Hindustani is a drama of the elite sections of the society, underlined by the "Blue Cross" connection of Manisha Koirala in the film. Though corruption is manifest all over, i.e systemic, the simplistic solution suggested is to pluck all the weeds. The director carefully controls the action/drama. Mass action or group initiative/activism is never shown or hinted at. In a scene where a cobbler's wife (Aruna Irani) is humiliated at the Treasury Office, other women in similar plight gather around her. The surge, the push of the crowd is shown. Not an inch forward there after and no stone flies. The next move by the mob is carefully curbed by the director.
The director has built a parallel contemporary reality in the film. To save the system from overall collapse, we see one wing of the state (judiciary) displaying "activism". The message intended is clear. That there is still hope. One arm of the state can take upon itself the task of cleansing the whole of unwanted weeds. In the film too, police, government, RTO etc. are full of corruption. But CBI is full of impeccable officers. India has seen too much of cleansing these decades. We have had national cleansing - clean government, Mr. Clean prime ministers etc. It is significant that Hindustani opens with a gigantic cleaning machine doing its job, gobbling every speck of dirt and dust.

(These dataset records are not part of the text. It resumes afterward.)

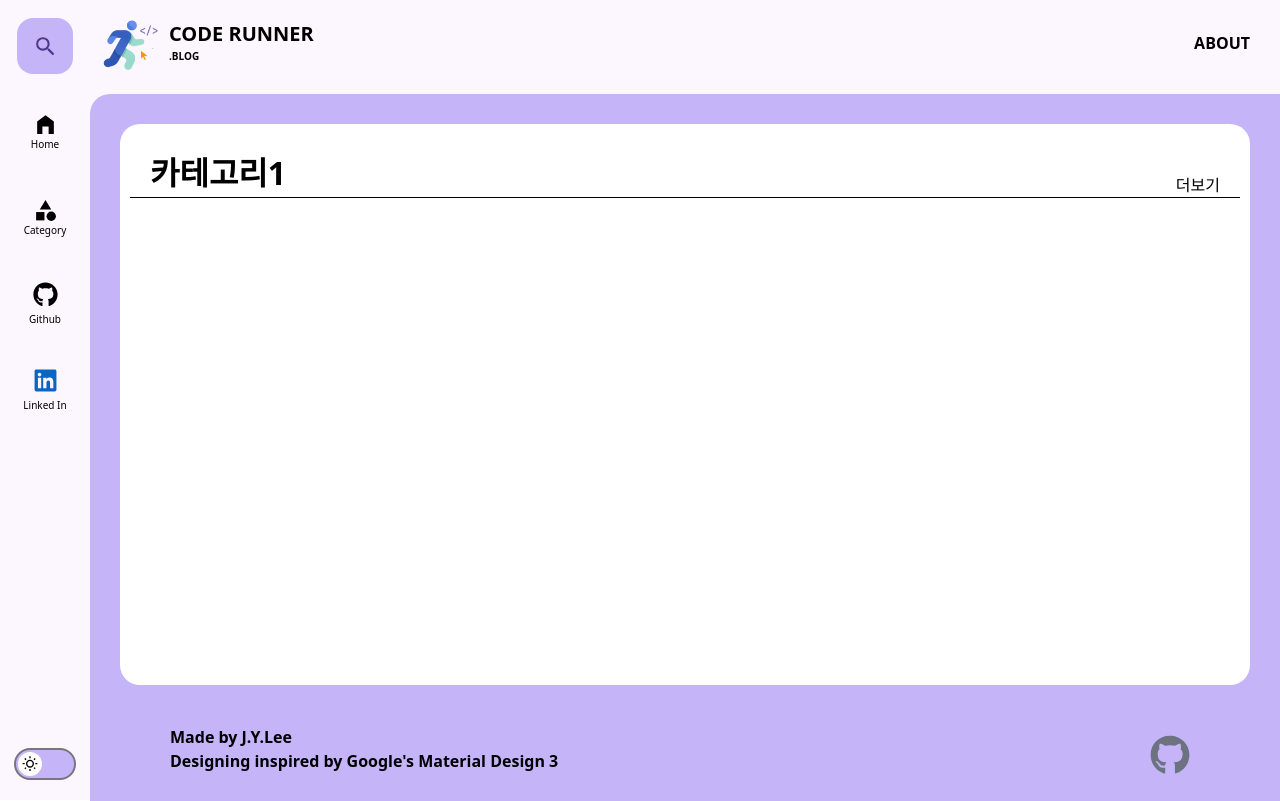
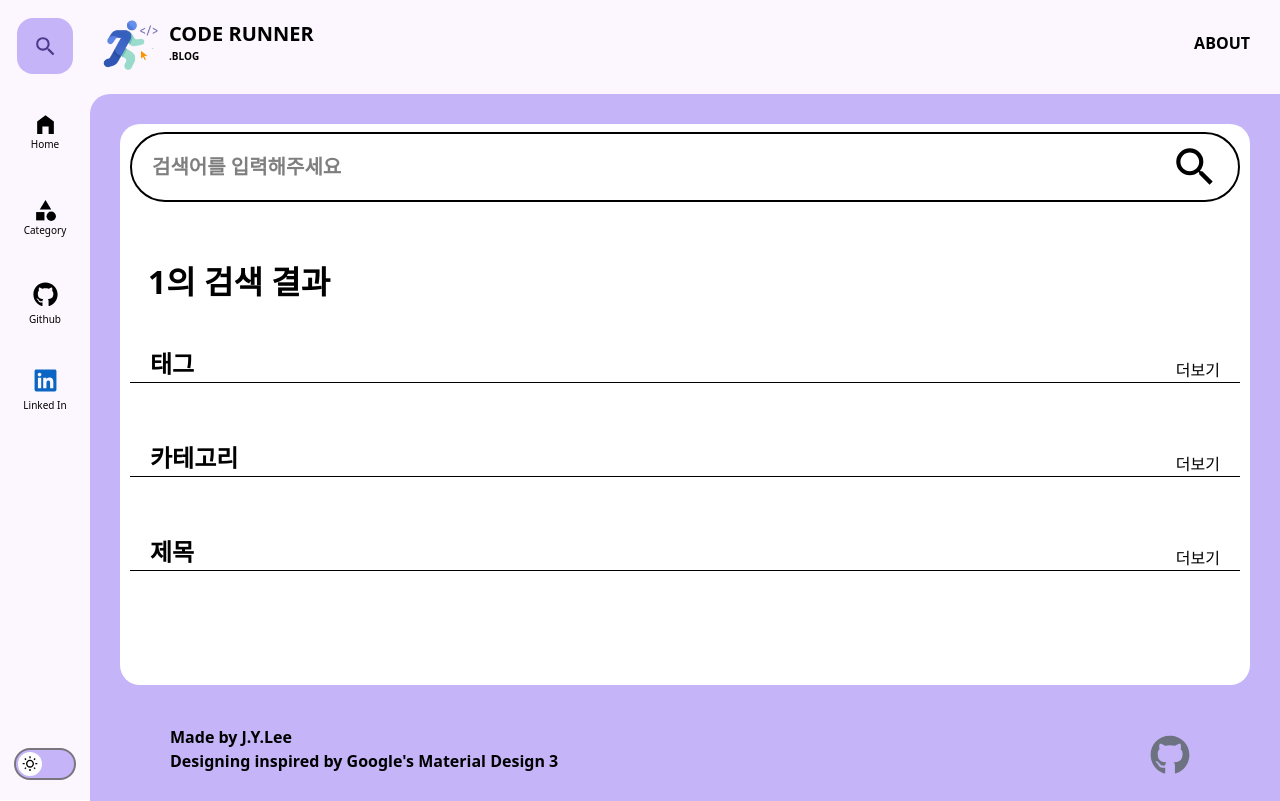
Before and after one commit to wolwha/Material-Blog, a Next.js app: page /search/1 in a window 1280 px wide. Built offline with nearby package versions, Linux system fonts and the light colour scheme; no server answers.

Commit message:
commit revert

```diff
--- a/src/app/search/page.tsx
+++ b/src/app/search/page.tsx
@@ -1,18 +1,48 @@
-import { MdSearch } from 'react-icons/md';
+'use client';
+import { useSearchStore } from '@/stores/searchStore';
+import { useRouter } from 'next/navigation';
+import { useState } from 'react';
+import { MdOutlineClose, MdSearch } from 'react-icons/md';
 
 export default function page() {
+  const [value, setValue] = useState<string>('');
+  const { setParam } = useSearchStore();
+  const router = useRouter();
+  const handleSubmit = (e: React.FormEvent<HTMLFormElement>) => {
+    e.preventDefault();
+    if (!value.trim()) return;
+    setParam(value);
+    router.push(`/search/${encodeURIComponent(value)}`);
+    setValue('');
+  };
   return (
     <>
       <div className="w-full px-2.5 sm:px-50">
-        <div className="relative flex w-full">
+        <div className="flex w-full">
+          <form className="relative flex w-full" onSubmit={handleSubmit}>
             <input
               type="text"
               className="mt-7.5 h-17.5 w-full rounded-full border-2 px-5 text-[20px] font-semibold outline-0"
               placeholder="검색어를 입력해주세요"
+              onChange={(e) => setValue(e.target.value)}
+              value={value}
             />
-          <button className="absolute top-7.5 right-5 flex size-12.5 cursor-pointer text-center text-[70px]">
+            {value === '' ? (
+              <button
+                className="absolute top-7.5 right-5 flex size-12.5 cursor-pointer text-center text-[70px]"
+                type="submit"
+              >
                 <MdSearch />
               </button>
+            ) : (
+              <button
+                className="absolute top-7.5 right-5 flex size-12.5 cursor-pointer text-center text-[70px]"
+                onClick={() => setValue('')}
+              >
+                <MdOutlineClose />
+              </button>
+            )}
+          </form>
         </div>
       </div>
     </>
--- a/src/components/Search/ResultPage.tsx
+++ b/src/components/Search/ResultPage.tsx
@@ -1,10 +1,90 @@
+'use client';
+
+import { useSearchStore } from '@/stores/searchStore';
+import { useParams, useRouter } from 'next/navigation';
+import { useEffect, useState } from 'react';
+import { MdOutlineClose, MdSearch } from 'react-icons/md';
+
 export default function ResultPage() {
+  const params = useParams();
+  console.log(decodeURIComponent(params.searchid as string));
+  const [value, setValue] = useState<string>('');
+  const { setParam, param } = useSearchStore();
+  const router = useRouter();
+  const handleSubmit = (e: React.FormEvent<HTMLFormElement>) => {
+    e.preventDefault();
+    if (!value.trim()) return;
+    setParam(value);
+    router.push(`/search/${encodeURIComponent(value)}`);
+    setValue('');
+  };
+  useEffect(() => {
+    setValue(param);
+  }, [param]);
+
   return (
     <>
-      <div className="flex w-full flex-col px-2.5 pt-6.25">
+      <div className="flex w-full flex-col px-2.5">
+        <div className="flex w-full pt-2 pb-4">
+          <form className="relative flex w-full" onSubmit={handleSubmit}>
+            <input
+              type="text"
+              className="h-17.5 w-full rounded-full border-2 px-5 text-[20px] font-semibold outline-0"
+              placeholder="검색어를 입력해주세요"
+              onChange={(e) => setValue(e.target.value)}
+              value={value}
+            />
+            {value === '' ? (
+              <button
+                className="absolute right-5 flex size-12.5 cursor-pointer text-center text-[70px]"
+                type="submit"
+              >
+                <MdSearch />
+              </button>
+            ) : (
+              <button
+                className="absolute right-5 flex size-12.5 cursor-pointer text-center text-[70px]"
+                onClick={() => setValue('')}
+              >
+                <MdOutlineClose />
+              </button>
+            )}
+          </form>
+        </div>
         <div className="flex w-full flex-col items-center justify-center">
+          <div className="flex w-full justify-start px-4.5 py-10">
+            <p className="text-[32px] font-bold">
+              {decodeURIComponent(params.searchid as string)}의 검색 결과
+            </p>
+          </div>
           <div className="relative mx-6.25 flex w-full border-b px-5 text-start">
-            <p className="text-[32px] font-semibold">카테고리1</p>
+            <p className="text-[24px] font-semibold">태그</p>
+            <button
+              className="absolute right-5 bottom-0 cursor-pointer hover:underline"
+              name="더보기 버튼"
+              aria-label="더보기 버튼"
+            >
+              더보기
+            </button>
+          </div>
+          <div className="mx-6.25 mt-3 mb-6.25 grid grid-rows-2 gap-x-3.75 gap-y-5 sm:grid-cols-1 md:grid-cols-2 xl:grid-cols-3 2xl:grid-cols-4">
+            {/* 기능개발시 grid rows는 2줄까지 설정 */}
+          </div>
+          <div className="relative mx-6.25 flex w-full border-b px-5 text-start">
+            <p className="text-[24px] font-semibold">카테고리</p>
+            <button
+              className="absolute right-5 bottom-0 cursor-pointer hover:underline"
+              name="더보기 버튼"
+              aria-label="더보기 버튼"
+            >
+              더보기
+            </button>
+          </div>
+          <div className="mx-6.25 mt-3 mb-6.25 grid grid-rows-2 gap-x-3.75 gap-y-5 sm:grid-cols-1 md:grid-cols-2 xl:grid-cols-3 2xl:grid-cols-4">
+            {/* 기능개발시 grid rows는 2줄까지 설정 */}
+          </div>
+          <div className="relative mx-6.25 flex w-full border-b px-5 text-start">
+            <p className="text-[24px] font-semibold">제목</p>
             <button
               className="absolute right-5 bottom-0 cursor-pointer hover:underline"
               name="더보기 버튼"
--- /dev/null
+++ b/src/services/searchService.ts
@@ -0,0 +1,41 @@
+import { PostType } from '@/types/postType';
+import { SearchType } from '@/types/searchType';
+import { createClient } from '@/utils/supabase/server';
+
+export const getSearchData = async (keyword: string): Promise<SearchType> => {
+  const result: SearchType = {
+    toTitle: [],
+    toTag: [],
+    toCategory: [],
+  };
+  if (!keyword) return result;
+
+  const supabase = await createClient();
+
+  const { data, error } = await supabase
+    .from('posts')
+    .select('*')
+    .or(
+      `title.ilike.%${keyword}%,category.ilike.%${keyword}%,tags.cs.{${keyword}}`,
+    );
+
+  if (error) return result;
+
+  if (data) {
+    const results = data as PostType[];
+    const lowerKeyword = keyword.toLowerCase();
+
+    results.forEach((post) => {
+      if (post.Title.toLowerCase().includes(lowerKeyword))
+        result.toTitle.push(post);
+      if (post.Category.toLowerCase().includes(lowerKeyword))
+        result.toCategory.push(post);
+      if (
+        post.Tags &&
+        post.Tags.some((tag) => tag.toLowerCase().includes(lowerKeyword))
+      )
+        result.toTag.push(post);
+    });
+  }
+  return result;
+};
--- /dev/null
+++ b/src/stores/searchStore.ts
@@ -0,0 +1,11 @@
+import { create } from 'zustand';
+
+interface SearchStore {
+  param: string;
+  setParam: (param: string) => void;
+}
+
+export const useSearchStore = create<SearchStore>((set) => ({
+  param: '',
+  setParam: (param) => set({ param }),
+}));
--- /dev/null
+++ b/src/types/searchType.ts
@@ -0,0 +1,7 @@
+import { PostType } from './postType';
+
+export interface SearchType {
+  toTitle: PostType[];
+  toTag: PostType[];
+  toCategory: PostType[];
+}
```
Lines whose indentation alone changed are shown as unchanged.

The film Hindustani is technically superb. It has very good photography. Long shots and deep focus really make for an artwork. The computer graphics are very good. In future, any Bollywood movie has to have digital graphics. Such is the effect.
The music is by AR Rehman. He is credited with much talent. But what crass commercialism can do to talent is clearly seen in this film. He has tried to weave a kaleidoscope of tunes and sounds. But here it has turned out to be a Khichri. The tunes are a straight lift from earlier Hindi film songs, heavy metal and acid rock. You can count plagiarized tunes and sounds in a sequence.
The dances in the films have a touch of the postmodern about them: they are choreographed without any relevance to the theme of the film or the songs. Ever since Michael Jackson broke his way to stardom in Moonwalk, the Indian film viewer has the misfortune of seeing his/her heroes baffooning breakdance. Except for one song, Maya Maschindra, which has its own storyline and digigraphics, none of the songs bear a semblance of creativity. It is again PK Mishra who has 'coined' the words for the socalled songs.
With such qualities Hindustani should have otherwise been a damp squib. In such a film, "Hindustani" (the hero) could only be a comicstrip hero like Spiderman, ever defending righteousness in a vile world. It should be a comicstrip world where there are readymade villains to get plucked like weeds. That's why Hindustani (Hero) survives a burning inferno. Stage is set for a sequel - the return of the "Hindustani".
Ever since Kamal Hasan's name was proposed for Oscar in Nayakan, he seems to have taken this idea to his head. In Oscars (foreign film category), the wide reach of a film is the main criteria for awards. Hence his films are dubbed in as many languages as possible. Hence the pan-Indian nationalism. Kamal has to choose all-India issues like urban violence, slum lords, patriotism, frustration of middle classes etc.
The film bares one fact: the Indian state is the true inheritor of the British. Indian government has uptodate information of all radicals and terrorists, past and present. And CBI still classifies INA veterans as terrorists. Eulogising INA soldiers as patriots is one thing, and classifying and monitoring them as terrorists is different. There the movie stumbles upon the real world of "Hindustani".